As we begin to comprehend that the claim of equality has limitations necessitated not by personal choice but by reason and fact, no one should consider himself or herself free to assert that the law can make us precisely equal in every context—for that would be pushing beyond any limit the guiding force of the law which is reason itself. And, objective reason is the fundamental principle of the law in most legal traditions with the primary exception of the positivist system. The law simply cannot go beyond the limits of reason without entering the dangerous realm of becoming a tool in a totalitarian, positivist system. The differences and distinctions that exist among human beings are real and unmistakable and should not be forced into some kind of strained, artificial, irrational, and unsustainable notion of “equality.”

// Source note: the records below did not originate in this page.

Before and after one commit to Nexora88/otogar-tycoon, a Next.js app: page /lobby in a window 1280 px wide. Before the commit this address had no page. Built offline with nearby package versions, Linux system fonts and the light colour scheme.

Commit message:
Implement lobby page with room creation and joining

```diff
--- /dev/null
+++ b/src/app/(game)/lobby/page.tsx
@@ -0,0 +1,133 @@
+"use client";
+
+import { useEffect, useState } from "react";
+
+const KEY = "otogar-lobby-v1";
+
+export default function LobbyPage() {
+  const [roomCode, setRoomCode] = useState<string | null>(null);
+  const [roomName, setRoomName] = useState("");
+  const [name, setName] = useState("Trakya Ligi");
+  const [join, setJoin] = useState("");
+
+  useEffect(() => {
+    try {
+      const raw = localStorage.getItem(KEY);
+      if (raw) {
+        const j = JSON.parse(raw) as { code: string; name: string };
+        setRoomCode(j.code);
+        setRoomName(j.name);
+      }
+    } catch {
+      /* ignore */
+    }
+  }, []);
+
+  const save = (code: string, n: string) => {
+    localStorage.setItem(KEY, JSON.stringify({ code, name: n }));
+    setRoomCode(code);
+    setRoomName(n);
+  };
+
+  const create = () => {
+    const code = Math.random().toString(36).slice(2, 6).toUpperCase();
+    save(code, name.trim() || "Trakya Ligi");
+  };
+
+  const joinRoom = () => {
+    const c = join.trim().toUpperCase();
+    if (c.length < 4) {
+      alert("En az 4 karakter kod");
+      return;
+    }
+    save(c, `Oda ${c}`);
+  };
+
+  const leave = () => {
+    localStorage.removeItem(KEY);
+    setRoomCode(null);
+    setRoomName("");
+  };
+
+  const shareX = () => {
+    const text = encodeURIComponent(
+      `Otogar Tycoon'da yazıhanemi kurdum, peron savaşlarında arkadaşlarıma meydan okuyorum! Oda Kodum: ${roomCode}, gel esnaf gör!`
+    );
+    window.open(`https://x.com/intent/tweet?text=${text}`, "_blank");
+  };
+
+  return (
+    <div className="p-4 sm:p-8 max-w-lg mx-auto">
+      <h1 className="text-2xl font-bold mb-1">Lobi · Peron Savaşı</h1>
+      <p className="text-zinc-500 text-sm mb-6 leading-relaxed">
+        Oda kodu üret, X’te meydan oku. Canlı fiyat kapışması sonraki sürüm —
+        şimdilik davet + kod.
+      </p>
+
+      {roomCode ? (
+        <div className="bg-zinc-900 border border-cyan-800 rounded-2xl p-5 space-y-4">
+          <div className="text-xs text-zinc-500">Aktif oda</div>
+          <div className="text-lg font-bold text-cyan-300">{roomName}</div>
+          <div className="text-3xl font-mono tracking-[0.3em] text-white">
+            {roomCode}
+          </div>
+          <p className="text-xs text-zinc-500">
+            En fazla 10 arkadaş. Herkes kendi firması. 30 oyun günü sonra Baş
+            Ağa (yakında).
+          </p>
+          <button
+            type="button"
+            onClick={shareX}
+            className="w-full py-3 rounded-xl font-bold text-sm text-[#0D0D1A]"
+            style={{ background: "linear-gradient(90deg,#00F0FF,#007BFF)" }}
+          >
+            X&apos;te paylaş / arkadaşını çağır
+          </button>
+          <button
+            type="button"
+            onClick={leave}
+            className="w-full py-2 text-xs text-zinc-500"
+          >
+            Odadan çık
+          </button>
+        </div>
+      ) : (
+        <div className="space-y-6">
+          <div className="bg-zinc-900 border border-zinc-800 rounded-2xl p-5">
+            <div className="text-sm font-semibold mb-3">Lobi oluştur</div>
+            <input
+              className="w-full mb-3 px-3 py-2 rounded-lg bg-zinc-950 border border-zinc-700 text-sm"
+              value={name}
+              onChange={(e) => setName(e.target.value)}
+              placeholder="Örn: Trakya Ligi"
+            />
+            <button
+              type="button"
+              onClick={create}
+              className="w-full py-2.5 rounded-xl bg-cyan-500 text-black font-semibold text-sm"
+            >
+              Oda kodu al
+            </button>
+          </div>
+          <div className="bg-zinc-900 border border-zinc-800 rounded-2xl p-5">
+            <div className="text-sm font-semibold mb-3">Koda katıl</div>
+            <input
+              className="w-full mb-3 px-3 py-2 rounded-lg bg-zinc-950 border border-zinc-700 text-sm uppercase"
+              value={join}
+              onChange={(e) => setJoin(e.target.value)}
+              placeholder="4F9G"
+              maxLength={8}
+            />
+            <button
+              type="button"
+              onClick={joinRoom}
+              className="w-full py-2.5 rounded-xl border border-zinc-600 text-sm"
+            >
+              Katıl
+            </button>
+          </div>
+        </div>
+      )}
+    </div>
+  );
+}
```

The positivist mentality that is regulated solely by the mind of the lawmaker and conditioned exclusively by what the lawmaker considers to be the end of the human purpose typically reflects the “dominant prejudices of the moment” and militates against the objective and moral compass that is essential to guiding democratic societies as Christopher Dawson once argued many years ago when several totalitarian systems that brought much harm during the twentieth century were beginning their offensive against the rule of law. Such positivism disregards longstanding tradition; it ignores legal history; it defies logic and reason; and, it contravenes facts including the reality of distinctions that make people not alike in some important regards.
The only way to equate opposite-sex and same-sex unions is to rely on a peculiar understanding of “equality” that relies not on fact and reason but on exaggerated legal positivism. But such a venture leads us into that problematic Orwellian dominion where all the animals in the barnyard are deemed equal; but, as it turns out, one day it becomes clear that some are more equal than others. In other words, the “equality” expected by same-sex marriage advocates will not likely be transferred to other interest groups seeking the public recognition and support of their relationships. The “equality” sought by those seeking the recognition of polygamous relationships, under-aged relationships, and relationships involving closely related family members, e.g., brother and sister; first cousins, will most likely be disappointed. It must be understood that the crusade for legal recognition of same-sex marriages is founded on a false notion of equality. But when the problematic rationale for justifying same-sex marriage is condoned by the law, the important idea of authentic equality is deprived of its meaning. And that is what the campaign to justify same-sex marriage has regrettably accomplished.